Imagine a world where getting your kids to school was simpler, easier, and quicker. You wouldn’t have to worry about rushing, punishing, spending a ton of money or arguing anymore. Instead, you would be able to get your kids to school on time. Wouldn’t that be great? More time for mommy and daddy! According to Justin and his wife Kylie, they have achieved just that.
After many years of bribes, rewards, and yelling at their four girls ages 4 through 18, they found something that worked. They found a theory from the University of Rochester psychology professors Edward Deci and Richard Ryan who suggested that for kids (and adults) to be motivated and happy they need three basic psychological needs to be satisfied: relatedness, competence, and autonomy.
The couple satisfied these three needs through calm and kind interactions that gave their kids control.

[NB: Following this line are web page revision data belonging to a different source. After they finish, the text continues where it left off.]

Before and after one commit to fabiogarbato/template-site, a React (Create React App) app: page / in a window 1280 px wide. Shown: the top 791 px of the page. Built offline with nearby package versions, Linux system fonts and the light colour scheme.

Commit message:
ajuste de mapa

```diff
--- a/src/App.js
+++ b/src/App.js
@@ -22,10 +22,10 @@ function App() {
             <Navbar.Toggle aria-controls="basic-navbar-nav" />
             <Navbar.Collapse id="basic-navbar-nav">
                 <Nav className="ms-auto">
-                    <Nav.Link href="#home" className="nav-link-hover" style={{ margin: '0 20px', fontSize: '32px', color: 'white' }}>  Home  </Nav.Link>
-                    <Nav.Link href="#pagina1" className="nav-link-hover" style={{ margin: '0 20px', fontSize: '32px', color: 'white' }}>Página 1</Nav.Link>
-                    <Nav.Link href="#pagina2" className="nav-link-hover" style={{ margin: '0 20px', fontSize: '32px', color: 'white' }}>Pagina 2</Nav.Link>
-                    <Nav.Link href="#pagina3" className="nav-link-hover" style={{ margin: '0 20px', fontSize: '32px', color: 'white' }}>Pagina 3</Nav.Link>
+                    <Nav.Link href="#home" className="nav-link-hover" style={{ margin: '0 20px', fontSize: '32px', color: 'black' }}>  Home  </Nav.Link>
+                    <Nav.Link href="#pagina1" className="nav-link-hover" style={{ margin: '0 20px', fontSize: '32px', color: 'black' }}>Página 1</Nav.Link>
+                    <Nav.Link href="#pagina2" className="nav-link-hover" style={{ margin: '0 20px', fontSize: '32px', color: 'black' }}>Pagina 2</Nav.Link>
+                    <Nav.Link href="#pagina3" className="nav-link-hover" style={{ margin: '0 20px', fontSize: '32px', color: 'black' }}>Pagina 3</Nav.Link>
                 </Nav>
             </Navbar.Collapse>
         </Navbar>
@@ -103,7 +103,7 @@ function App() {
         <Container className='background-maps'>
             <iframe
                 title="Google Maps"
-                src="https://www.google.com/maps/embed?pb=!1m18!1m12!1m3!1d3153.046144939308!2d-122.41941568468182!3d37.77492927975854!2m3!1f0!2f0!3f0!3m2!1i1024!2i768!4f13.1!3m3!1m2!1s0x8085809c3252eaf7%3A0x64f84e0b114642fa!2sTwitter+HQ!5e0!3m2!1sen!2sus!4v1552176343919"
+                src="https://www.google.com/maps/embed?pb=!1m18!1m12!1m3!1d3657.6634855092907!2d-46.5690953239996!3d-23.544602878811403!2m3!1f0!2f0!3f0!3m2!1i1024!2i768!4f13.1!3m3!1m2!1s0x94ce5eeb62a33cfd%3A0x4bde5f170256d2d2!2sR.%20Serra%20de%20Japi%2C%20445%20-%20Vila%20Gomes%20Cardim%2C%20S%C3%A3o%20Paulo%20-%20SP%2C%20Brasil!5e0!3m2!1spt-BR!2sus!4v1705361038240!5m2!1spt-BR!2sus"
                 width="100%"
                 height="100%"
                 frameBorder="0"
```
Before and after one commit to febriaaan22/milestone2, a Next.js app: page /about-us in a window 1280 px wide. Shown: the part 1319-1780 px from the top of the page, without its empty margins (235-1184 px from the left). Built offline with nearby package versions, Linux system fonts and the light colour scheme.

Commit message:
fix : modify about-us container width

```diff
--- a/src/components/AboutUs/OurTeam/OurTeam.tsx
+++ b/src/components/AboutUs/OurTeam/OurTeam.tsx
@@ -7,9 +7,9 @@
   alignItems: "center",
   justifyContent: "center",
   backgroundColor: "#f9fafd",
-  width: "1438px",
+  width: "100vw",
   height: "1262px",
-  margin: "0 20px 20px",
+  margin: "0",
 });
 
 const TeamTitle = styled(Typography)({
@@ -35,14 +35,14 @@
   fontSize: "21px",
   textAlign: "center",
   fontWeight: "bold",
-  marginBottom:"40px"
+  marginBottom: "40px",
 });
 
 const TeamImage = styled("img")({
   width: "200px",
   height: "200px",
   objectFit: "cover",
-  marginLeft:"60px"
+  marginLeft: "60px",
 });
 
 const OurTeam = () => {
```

These interactions included the parents teaching their kids to cook, letting their kids prepare school clothing, organize their own lunches, and learn to use cling wrap. When the children learned all of these things, they received a routine that consisted of a checklist and menu to make sure things got done.
This method works through four steps:

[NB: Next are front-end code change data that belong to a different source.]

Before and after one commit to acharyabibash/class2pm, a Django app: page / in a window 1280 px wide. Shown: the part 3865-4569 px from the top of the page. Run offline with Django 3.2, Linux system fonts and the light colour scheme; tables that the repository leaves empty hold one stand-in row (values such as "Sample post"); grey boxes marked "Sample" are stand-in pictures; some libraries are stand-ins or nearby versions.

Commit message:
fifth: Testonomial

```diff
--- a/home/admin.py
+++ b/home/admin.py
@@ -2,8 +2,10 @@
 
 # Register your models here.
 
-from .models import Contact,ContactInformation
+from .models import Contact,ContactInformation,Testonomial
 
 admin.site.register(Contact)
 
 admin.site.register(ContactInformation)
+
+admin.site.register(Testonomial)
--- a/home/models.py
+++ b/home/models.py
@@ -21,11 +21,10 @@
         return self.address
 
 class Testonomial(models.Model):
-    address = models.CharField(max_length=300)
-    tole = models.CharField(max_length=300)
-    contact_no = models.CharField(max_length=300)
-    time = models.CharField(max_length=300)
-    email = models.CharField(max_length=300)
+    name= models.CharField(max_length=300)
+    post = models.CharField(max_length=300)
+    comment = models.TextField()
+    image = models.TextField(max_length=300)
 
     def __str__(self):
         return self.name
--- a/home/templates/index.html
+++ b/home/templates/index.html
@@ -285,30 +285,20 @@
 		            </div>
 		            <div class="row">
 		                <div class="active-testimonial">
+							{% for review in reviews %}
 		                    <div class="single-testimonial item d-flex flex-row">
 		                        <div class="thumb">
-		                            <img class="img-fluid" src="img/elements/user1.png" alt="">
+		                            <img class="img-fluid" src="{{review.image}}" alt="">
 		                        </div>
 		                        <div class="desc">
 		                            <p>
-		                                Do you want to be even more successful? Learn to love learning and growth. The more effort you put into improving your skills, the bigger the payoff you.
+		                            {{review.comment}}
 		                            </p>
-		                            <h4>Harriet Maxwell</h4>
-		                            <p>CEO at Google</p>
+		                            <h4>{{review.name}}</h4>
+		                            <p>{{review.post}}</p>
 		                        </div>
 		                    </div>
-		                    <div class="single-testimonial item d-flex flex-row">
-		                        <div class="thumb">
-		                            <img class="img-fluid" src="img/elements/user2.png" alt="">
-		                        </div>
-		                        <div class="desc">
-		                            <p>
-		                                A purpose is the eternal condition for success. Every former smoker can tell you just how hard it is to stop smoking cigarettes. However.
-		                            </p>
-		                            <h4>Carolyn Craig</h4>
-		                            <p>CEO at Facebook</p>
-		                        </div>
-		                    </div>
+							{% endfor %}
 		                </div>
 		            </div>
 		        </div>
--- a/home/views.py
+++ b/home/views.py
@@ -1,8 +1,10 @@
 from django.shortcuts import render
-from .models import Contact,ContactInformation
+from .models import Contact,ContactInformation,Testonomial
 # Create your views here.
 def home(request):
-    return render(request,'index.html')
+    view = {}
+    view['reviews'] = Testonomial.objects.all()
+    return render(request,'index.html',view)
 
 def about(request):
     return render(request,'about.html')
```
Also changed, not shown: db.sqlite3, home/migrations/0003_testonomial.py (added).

- The morning begins the night before. Kylie and Justin make sure they make their menus for the morning the night before. The parents make sure they have the food. Clothes are ironed, cleaned and ready for the morning.
- Create a morning checklist. A checklist would help to aid a child in their morning duties such as getting dressed, preparing food, etc. If your child can’t read use pictures but if they can read words.
- Wake up 10 minutes early. Talk to them about what they are planning to do that day or looking forward to doing. Then let them know that it is time for them to start their day and you are there to help if they need it.
- Do as little as possible. Watch as your kid gets ready. They already have all that they need.
When this method doesn’t work. Now and then there will be times where it doesn’t work due to a late night, a lack of preparation the night before, or not having the right foods. But once kids are in route they generally stick with it.
To learn more check out the article from the New York Times.